Australian car makers are experts at getting subsidies and grants from governments. And so they should be.
Increasingly, company boards are insisting that their executives dip their snouts in the public trough if they are entitled to do so, says Adrian Spencer, the chief executive of GrantReady, a consulting company that helps companies find and apply for government grants.
“There are 650 grant programs,” Spencer says. “Boards are seeing it as a governance issue because government grants are just another income stream. They are asking management to map out funding options available to them.”
To keep the board happy, and help yourself to government funds:
Align yourself with government policies and objectives. The government is trying to achieve certain goals. In Holden’s case, it prevents job losses, and creates smart jobs, using the government’s largesse. “If you and your company can assist governments to achieve their goals, and demonstrate a strong need for funds, the case for funding is strong,” Spencer says.
Governments fund projects — not companies. Don’t ask for money for the day-to-day; ask for money to do a project that will help your business.
Create jobs. A big employer has a stronger case, however all companies that argue they are creating employment have a strong case. Explain what your taxpayer-funded project will deliver to the community and the economy.
In arguing the value of the project, look at the financial “eco-system” around your business. “We had a client that commissioned a research organisation to measure the benefits from their $200,000 grant; it tipped $5 million back into the local economy,” Spencer says.
Report back to the government on the benefits of funding. Too many companies take the money and provide only the statutory reports required. What a waste! Demonstrating great results to the government funder creates a relationship. More money next time.
Make sure your industry body is lobbying hard in at every level of government on your behalf. Ring up the chief executive if they are not.
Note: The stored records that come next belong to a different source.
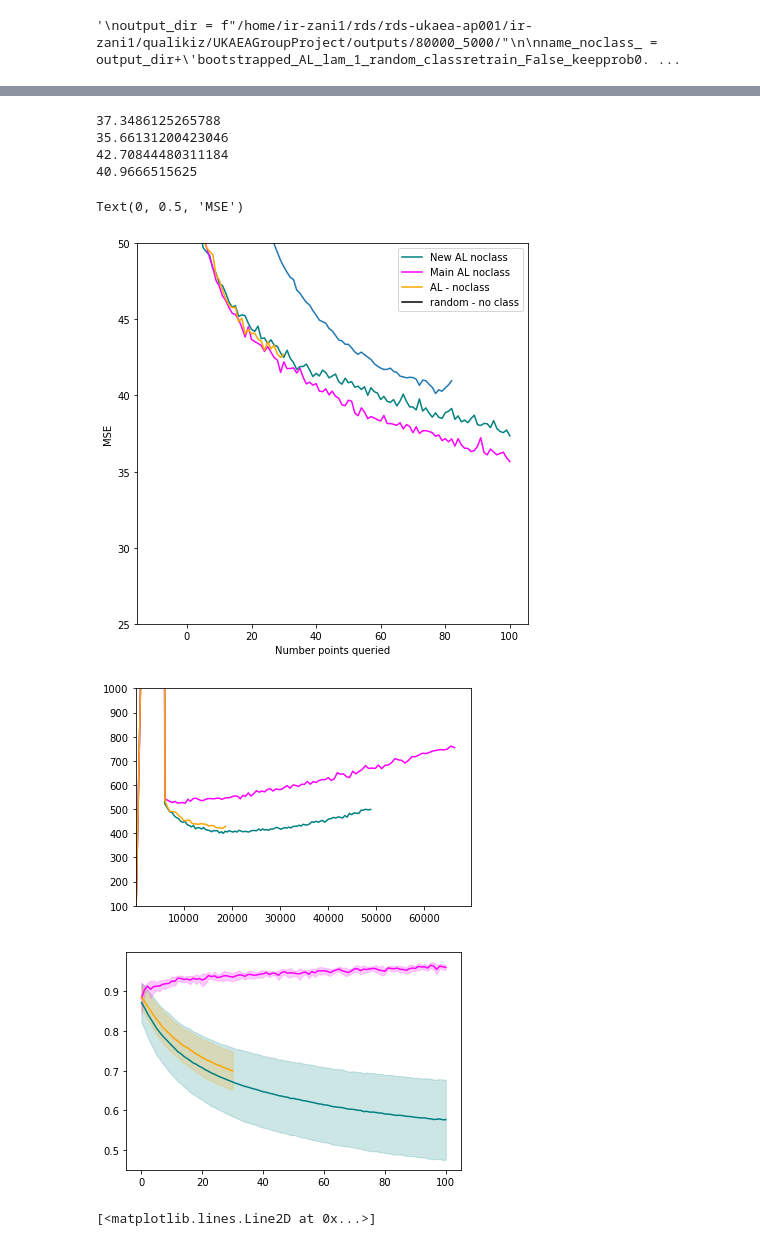
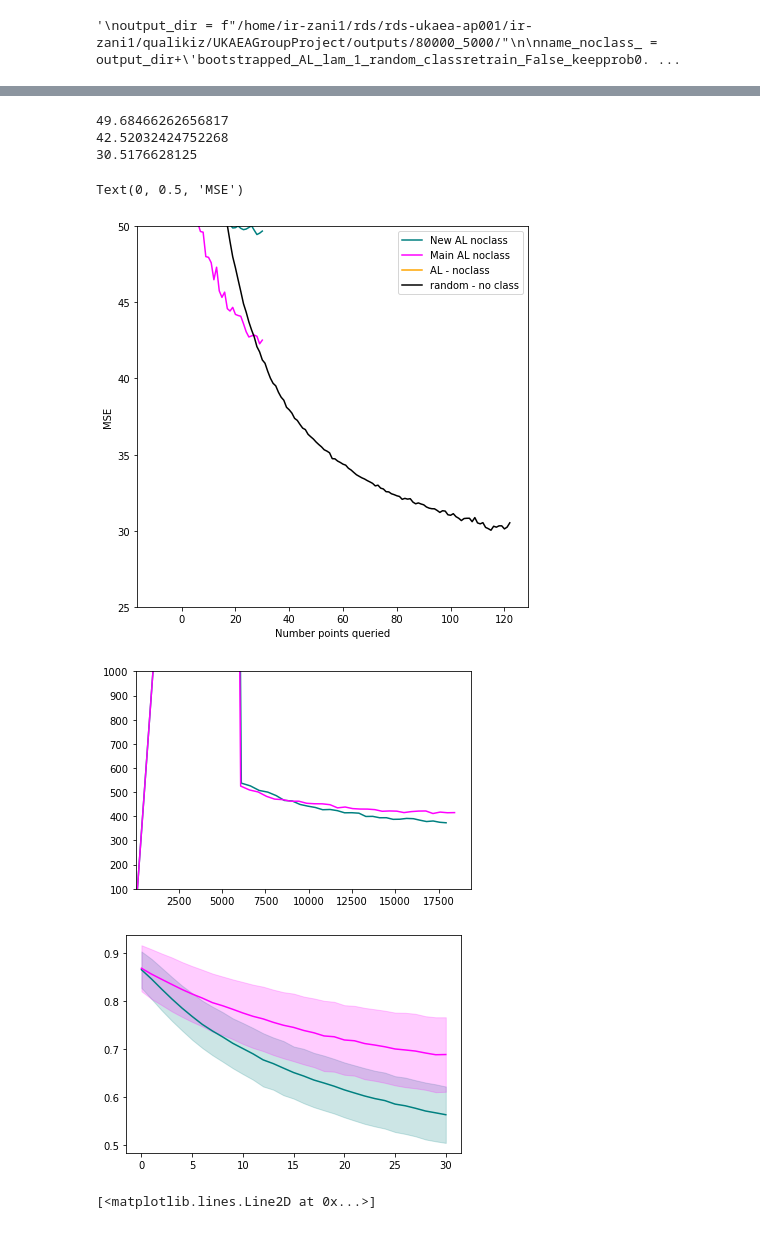
Before and after one commit to zcapjdb/UKAEAGroupProject, a Jupyter notebook: src/notebooks/pipeline_notebooks/outputs.ipynb, the cells around one changed output, grey strips where cells are left out. Saved outputs shown, nothing was run; the diff lists cells and outputs as text; code cells hidden in the pictures.

```diff
--- a/src/notebooks/pipeline_notebooks/outputs.ipynb
+++ b/src/notebooks/pipeline_notebooks/outputs.ipynb
@@ -8,8 +8,8 @@ name_full = output_dir+"bootstrapped_AL_lam_1_uncertainty_classretrain_False_kee
 with open(name_full,"rb") as f:
     dic_full = pkl.load(f)
 
-output_dir = f"/home/ir-zani1/rds/rds-ukaea-ap001/ir-zani1/qualikiz/UKAEAGroupProject/outputs/50000_50000/"
-name_full_small = output_dir+"bootstrapped_AL_lam_1_uncertainty_classretrain_True_keepprob500_8cf5eba32f32ef1ead3fc8c061843bd21baf1301.pkl"
+output_dir = f"/home/ir-zani1/rds/rds-ukaea-ap001/ir-zani1/qualikiz/UKAEAGroupProject/outputs/500000_500000/"
+name_full_small = output_dir+"bootstrapped_AL_lam_1_deep_classretrain_False_main.pkl"
 with open(name_full_small,"rb") as f:
     dic_full_small = pkl.load(f)
 # %%
@@ -18,10 +18,11 @@ output_dir = f"/home/ir-zani1/rds/rds-ukaea-ap001/ir-zani1/qualikiz/UKAEAGroupPr
 name = output_dir+'bootstrapped_AL_lam_1_uncertainty_classretrain_False_keepprob0.25.pkl'
 with open(name,"rb") as f:
     dic = pkl.load(f)
-#output_dir = f"/home/ir-zani1/rds/rds-ukaea-ap001/ir-zani1/qualikiz/Active_Continual_Learning/outputs/20000_5000/"
-output_dir = f"/home/ir-zani1/rds/rds-ukaea-ap001/ir-zani1/qualikiz/Active_Continual_Learning/outputs/55000_5000/"
 
-name_ = output_dir+'bootstrapped_AL_lam_1_uncertainty_classretrain_True_keepprob0.25_single_85400f38379a212eeb90db35632077ee59763ef3.pkl'
+output_dir = f"/home/ir-zani1/rds/rds-ukaea-ap001/ir-zani1/qualikiz/Active_Continual_Learning/outputs/20000_5000/"
+#output_dir = f"/home/ir-zani1/rds/rds-ukaea-ap001/ir-zani1/qualikiz/Active_Continual_Learning/outputs/55000_5000/"
+
+name_ = output_dir+'bootstrapped_AL_lam_1_uncertainty_classretrain_False_keepprob0.25_ensemble_85400f38379a212eeb90db35632077ee59763ef3.pkl'
 with open(name_,"rb") as f:
     dic_ = pkl.load(f)
 
@@ -197,7 +197,7 @@ f1, ax1 = plt.subplots(1,1)
 f2, ax2 = plt.subplots(1,1)
 
 colors = ['teal','magenta','orange','black','red']
-for d,c in zip([name,name_,name_1],colors):#, name_noclass, name_noclass_],colors):
+for d,c in zip([name_,name_1],colors):#, name_noclass, name_noclass_],colors):
     out = get_data(d, unscale=True)
     _,_,test_mean,_,recall,recall_std,num_train,ncand = get_losses(out)
     ax.plot(range(len(num_train)), test_mean,color=c)
@@ -208,42 +208,41 @@ for d,c in zip([name,name_,name_1],colors):#, name_noclass, name_noclass_],color
    #     pass
     ax2.plot(range(len(recall)),recall, color=c)
     ax2.fill_between(range(len(recall)),recall-recall_std,recall+recall_std, color=c, alpha=0.2)
    # ax.plot(range(len(test_mean)), test_mean,color=c)
 #    out_unscaled = get_data(d, True)
 #    _,_,test_mean_unscaled, _= get_losses(out_unscaled)
 #    ax[1].plot(range(len(test_mean)), test_mean_unscaled, color=c)
 xx = np.arange(-10,0,1)
 ax.plot(xx,xx, label='New AL noclass', color='teal')#
 ax.plot(xx,xx, label='Main AL noclass ', color='magenta')
 ax.plot(xx,xx, label='AL - noclass', color='orange')#
 #ax.plot(xx,xx, label='random - noclass', color='black')
 ax.plot(xx,xx, label='random - no class', color='black')
 #ax.scatter([15000],[37],label='AL - old performance',color='red')
 #ax.scatter([15000],[50],label='random - old performance',color='purple')#
 
 ax.legend()
 
-loss_full = get_single_loss_nans(dic_full_small,'retrain_val_losses_unscaled')
+loss_full = get_single_loss_nans(dic_full_small,'test_loss_init')
 print(loss_full[-1])
-ax.plot(range(len(loss_full)), loss_full)
+ax.plot(range(len(loss_full)), loss_full, color='black')
 
 
 #ax.set_xlim(0,30)#5000)
 ax.set_ylim(25,50)
 ax1.set_xlim(2)
 ax1.set_ylim(100,1000)
 #ax.set_ylim(35,60)
 ax.set_xlabel('Number points queried')
 ax.set_ylabel('MSE')
 # %% [output]
-37.3486125265788
-35.66131200423046
-42.70844480311184
-40.9666515625
+49.68466262656817
+42.52032424752268
+30.5176628125
 Text(0, 0.5, 'MSE')
-[figure, old version]
+[figure, new version]
-[figure, old version]
+[figure, new version]
-[figure, old version]
+[figure, new version]
 # %%
 
 prec = dic['out'][0]['holdout_class_precision']
```
Also changed, not shown: parts of 1 cell of this notebook.
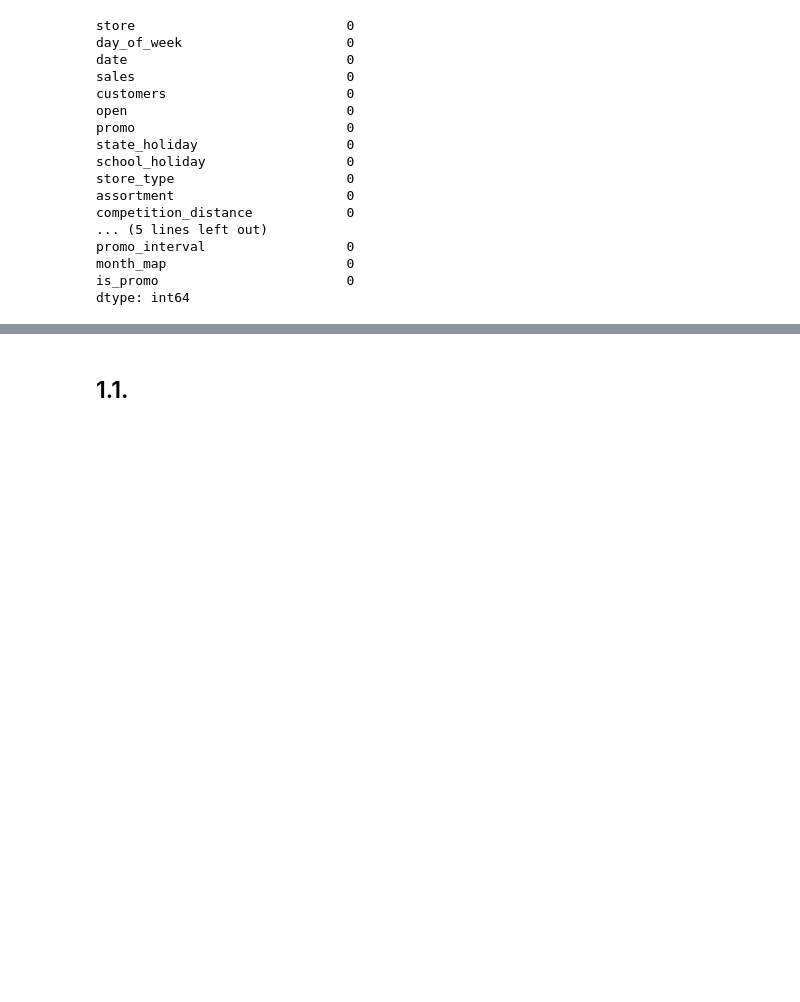
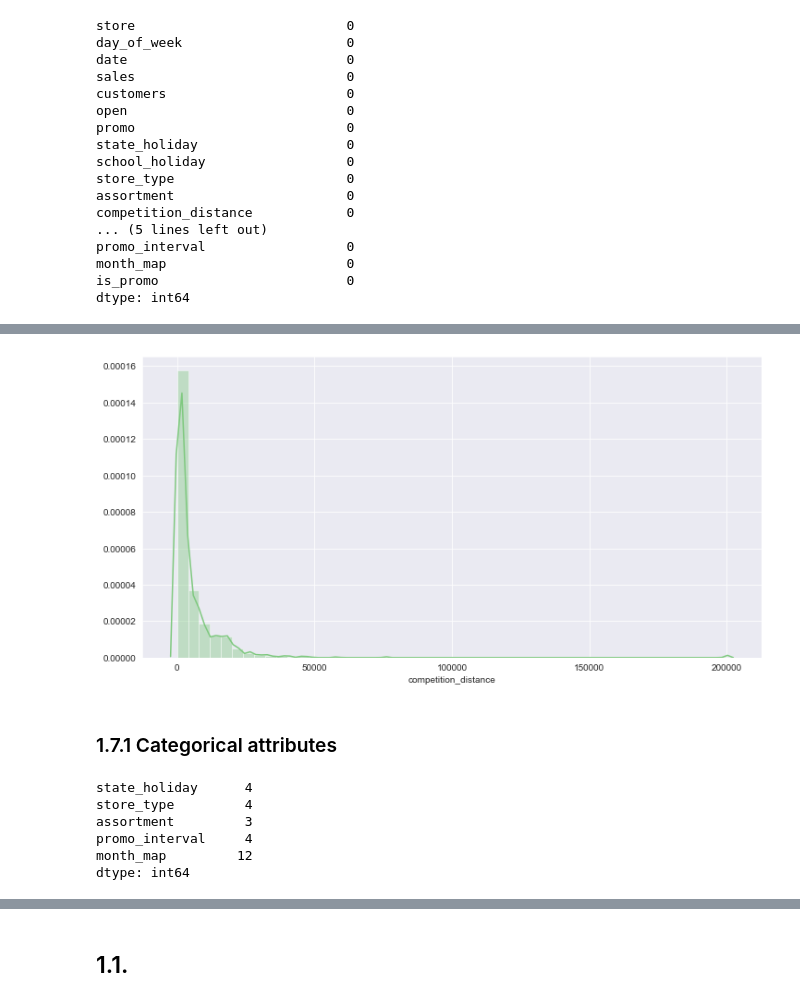
Before and after one commit to brunokatekawa/Curso_DS_Prod, a Jupyter notebook: m02_v01_store_sales_prediction.ipynb, the cells around one changed output, grey strips where cells are left out. Drawn from its saved outputs; the diff is of its cells as text; code cells hidden in the pictures; blank space fills up the shorter version.

```diff
--- a/m02_v01_store_sales_prediction.ipynb
+++ b/m02_v01_store_sales_prediction.ipynb
@@ -263,0 +433,22 @@ dtype: int64
+# %%
+ax = sns.distplot(df1['competition_distance'])
+
+# setting the figure size in inches
+ax.figure.set_size_inches(12, 6)
+
+# display plot
+plt.show()
+# %% [output]
+[figure, added]
+# %% [markdown]
+### 1.7.1 Categorical attributes
+# %%
+# check how many types we have for each atribute
+cat_attributes.apply(lambda x: x.unique().shape[0])
+# %% [output]
+state_holiday      4
+store_type         4
+assortment         3
+promo_interval     4
+month_map         12
+dtype: int64
```
Also changed, not shown: parts of 40 cells of this notebook.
Target the right money. With 650 programs at local, state and national level, there is an art to choosing the right one, and applying for the wrong one is a waste of money and effort. “It’s a matter of thinking quite specifically about what you are looking for,” Spencer says.
Don’t expect the government to hand out money outside its programs. In Holden’s case, the federal government’s contribution of $215 million comes from the $5.4 billion New Car Plan for a Greener Future. “Organisations often think they can rock up to government and ask for a discretionary grant. That is very rare. They process takes a lot of time, and most companies will be disappointed. Go through the grant system,” Spencer says.
Back your own great ideas. Like any good investor, the government wants companies that it supports to share the pain of possible failure. Holden has promised to invest more than $1 billion into car making in Australia and to make two “next-generation” vehicles.
Put your company in a global context. Car makers are very good at explaining what other countries will pay to win their business. Be ready to go if the government doesn’t care (Holden is). After all, for some sectors and companies, other countries offer better deals.
Be humble. Spencer says companies sometimes feel they “deserve” government money. Put aside feelings of entitlement and be grateful for anything from taxpayer coffers. It might provide just the competitive edge your company needs.